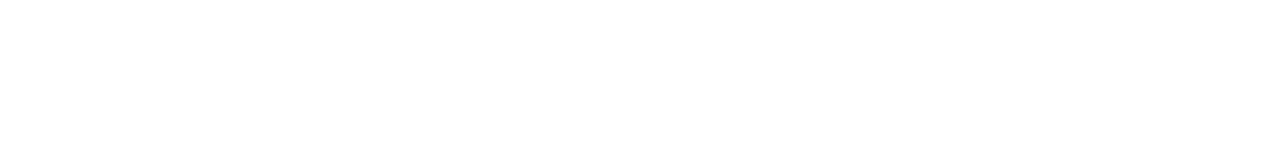
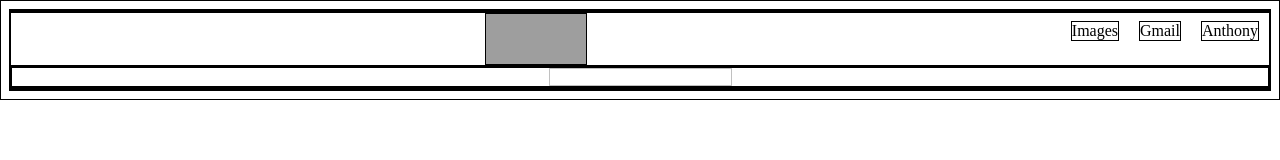
Before and after one commit to zortonio/google-homepage, a plain HTML site: page index.html in a window 1280 px wide. Drawn offline with Linux system fonts and the light colour scheme; grey boxes are pictures that could not be loaded.

Commit message:
Tinkering

```diff
--- a/index.html
+++ b/index.html
@@ -2,8 +2,22 @@
 <html>
 <head>
   <title>Google</title>
+  <link rel="stylesheet" type="text/css" href="style.css">
 </head>
 <body>
-
+   <div class="navbar">
+      <p>Anthony</p>
+      <p>Gmail</p>
+      <p>Images</p>
+   </div>
+   <div>
+      <img src="http://www.popsci.com/sites/popsci.com/files/styles/large_1x_/public/new-google-logo.jpg?itok=ZdIobGek" id="logo"/>
+   </div>
+   <div>
+      <form>
+         <input type="text" name="search" id="search_box">
+      </form>
+   </div>
+   <div class="footer"></div>
 </body>
 </html>
--- /dev/null
+++ b/style.css
@@ -0,0 +1,26 @@
+*{
+  border: 1px solid black;
+}
+.navbar{
+  position: top;
+}
+
+div p{
+  display: inline;
+  float: right;
+  margin: 10px;
+}
+#logo{
+  height: 50px;
+  width: 100px;
+  display: block;
+  margin-left: auto;
+  margin-right: auto;
+}
+#search_box{
+  display: block;
+  margin-right: auto;
+  margin-left: auto;
+  border: 1px solid silver;
+  padding-top: 0;
+}
```
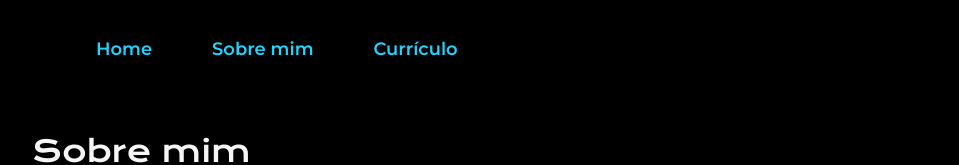
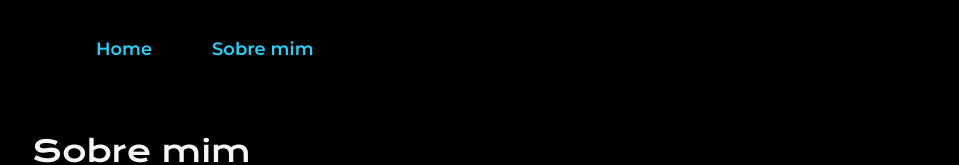
Before and after one commit to jvGodoi/portfolio, a plain HTML site: page about.html in a window 1280 px wide. Shown: the top 165 px of the page, without its empty margins (160-1119 px from the left). Drawn offline with nearby package versions, Linux system fonts and the light colour scheme.

Commit message:
Update about.html

```diff
--- a/about.html
+++ b/about.html
@@ -19,7 +19,6 @@
         <a href="about.html" target="_blank" class="head__links__link"
           >Sobre mim</a
         >
-        <a href="curriculo.html" class="head__links__link">Currículo</a>
       </nav>
     </header>
     <main class="main">
```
****************************************
* What the task asks *
Scan the material above for the string "html", and copy every line where it is found.

* Expected output *
Before and after one commit to zortonio/google-homepage, a plain HTML site: page index.html in a window 1280 px wide. Drawn offline with Linux system fonts and the light colour scheme; grey boxes are pictures that could not be loaded.
--- a/index.html
+++ b/index.html
 <html>
 </html>
Before and after one commit to jvGodoi/portfolio, a plain HTML site: page about.html in a window 1280 px wide. Shown: the top 165 px of the page, without its empty margins (160-1119 px from the left). Drawn offline with nearby package versions, Linux system fonts and the light colour scheme.
Update about.html
--- a/about.html
+++ b/about.html
         <a href="about.html" target="_blank" class="head__links__link"
-        <a href="curriculo.html" class="head__links__link">Currículo</a>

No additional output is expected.